Exercise aim: Filter the records below, keeping only lines with the string "their".

++++++++

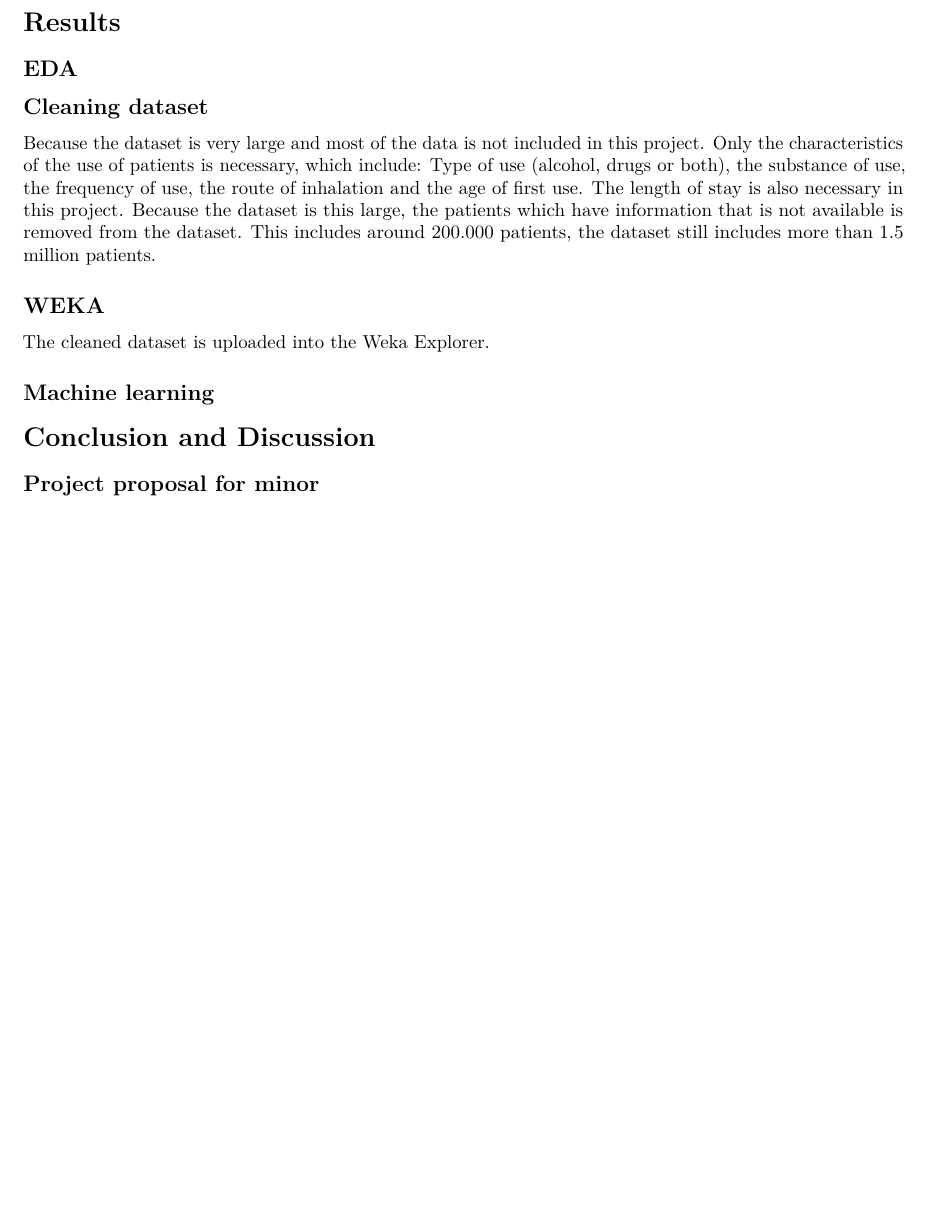
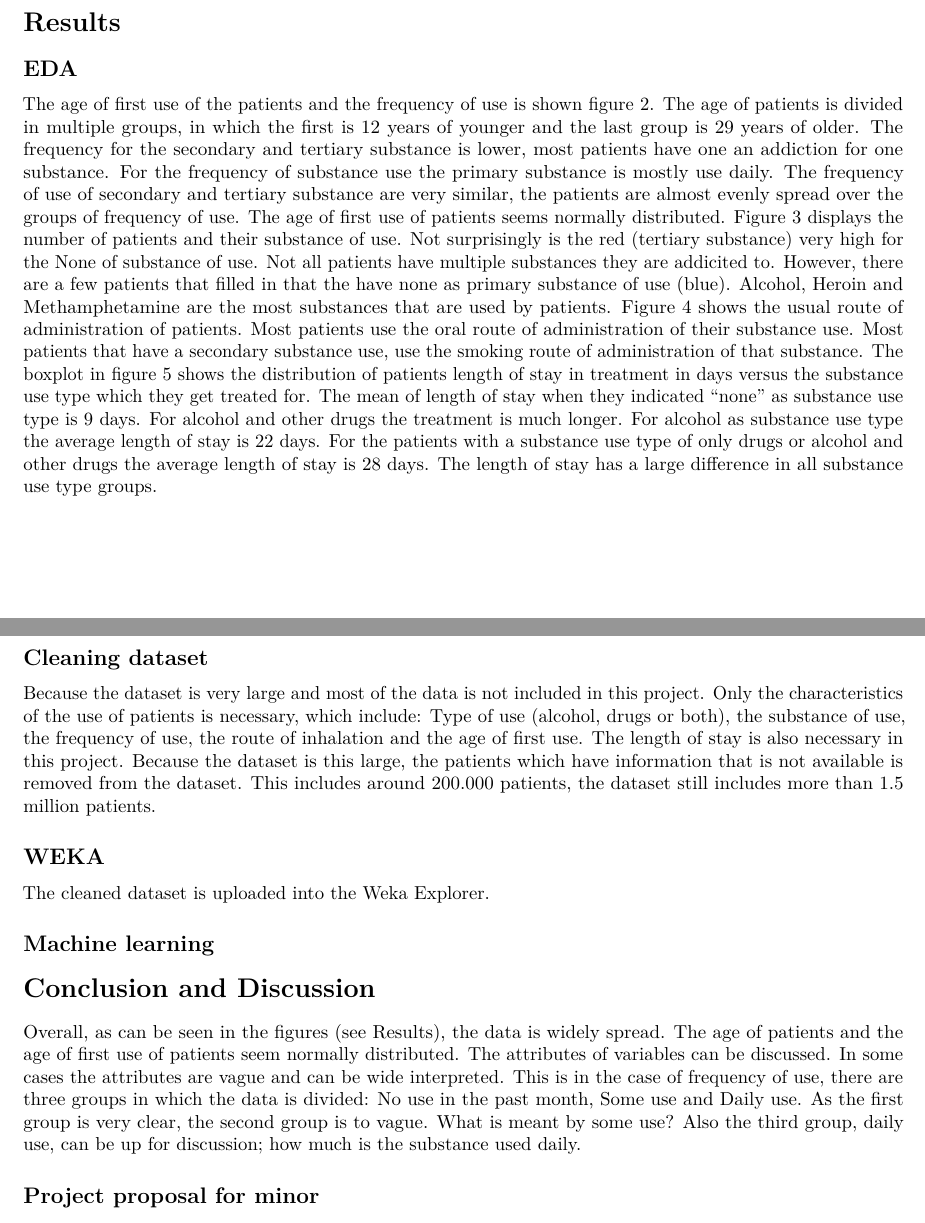
Before and after one commit to Susanreefman/Themaopdracht09, an R Markdown document (Report.Rmd): part of page 2 of 2 before the commit and two parts of pages 2 and 3 of 3 after it, the two joined at a grey line, cut so that both start at the same text, the shorter picture padded with empty space. Rendered offline with R 4.5, knitr and Pandoc, then LaTeX, with nearby package versions; some code elsewhere in the file could not run offline.

Commit message:
Results EDA

```diff
--- a/Report.Rmd
+++ b/Report.Rmd
@@ -54,6 +54,30 @@ plot(pressure)
 # Results
 
 ## EDA
+The age of first use of the patients and the frequency of use is shown figure 2.
+The age of patients is divided in multiple groups, in which the first is
+12 years of younger and the last group is 29 years of older.
+The frequency for the secondary and tertiary substance is lower,
+most patients have one an addiction for one substance.
+For the frequency of substance use the primary substance is mostly use daily.
+The frequency of use of secondary and tertiary substance are very similar,
+the patients are almost evenly spread over the groups of frequency of use.
+The age of first use of patients seems normally distributed.
+Figure 3 displays the number of patients and their substance of use.
+Not surprisingly is the red (tertiary substance) very high for the None of substance of use.
+Not all patients have multiple substances they are addicited to. However,
+there are a few patients that filled in that the have none as primary substance of use (blue).
+Alcohol, Heroin and Methamphetamine are the most substances that are used by patients.
+Figure 4 shows the usual route of administration of patients.
+Most patients use the oral route of administration of their substance use.
+Most patients that have a secondary substance use, use the smoking route of administration
+of that substance.
+The boxplot in figure 5 shows the distribution of patients length of stay in treatment in days
+versus the substance use type which they get treated for. The mean of length of stay
+when they indicated "none" as substance use type is 9 days. For alcohol and other drugs
+the treatment is much longer. For alcohol as substance use type the average length of stay is 22 days.
+For the patients with a substance use type of only drugs or alcohol and other drugs the average length
+of stay is 28 days. The length of stay has a large difference in all substance use type groups.
 
 
 ## Cleaning dataset
@@ -73,4 +97,14 @@ The cleaned dataset is uploaded into the Weka Explorer.
 
 # Conclusion and Discussion
 
+Overall, as can be seen in the figures (see Results), the data is widely spread.
+The age of patients and the age of first use of patients seem normally distributed.
+The attributes of variables can be discussed. In some cases the attributes are vague
+and can be wide interpreted. This is in the case of frequency of use, there
+are three groups in which the data is divided: No use in the past month, Some use
+and Daily use. As the first group is very clear, the second group is to vague.
+What is meant by some use? Also the third group, daily use, can be up for discussion;
+how much is the substance used daily.
+
+
 ## Project proposal for minor
```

++++++++

Exercise answer:
+Figure 3 displays the number of patients and their substance of use.
+Most patients use the oral route of administration of their substance use.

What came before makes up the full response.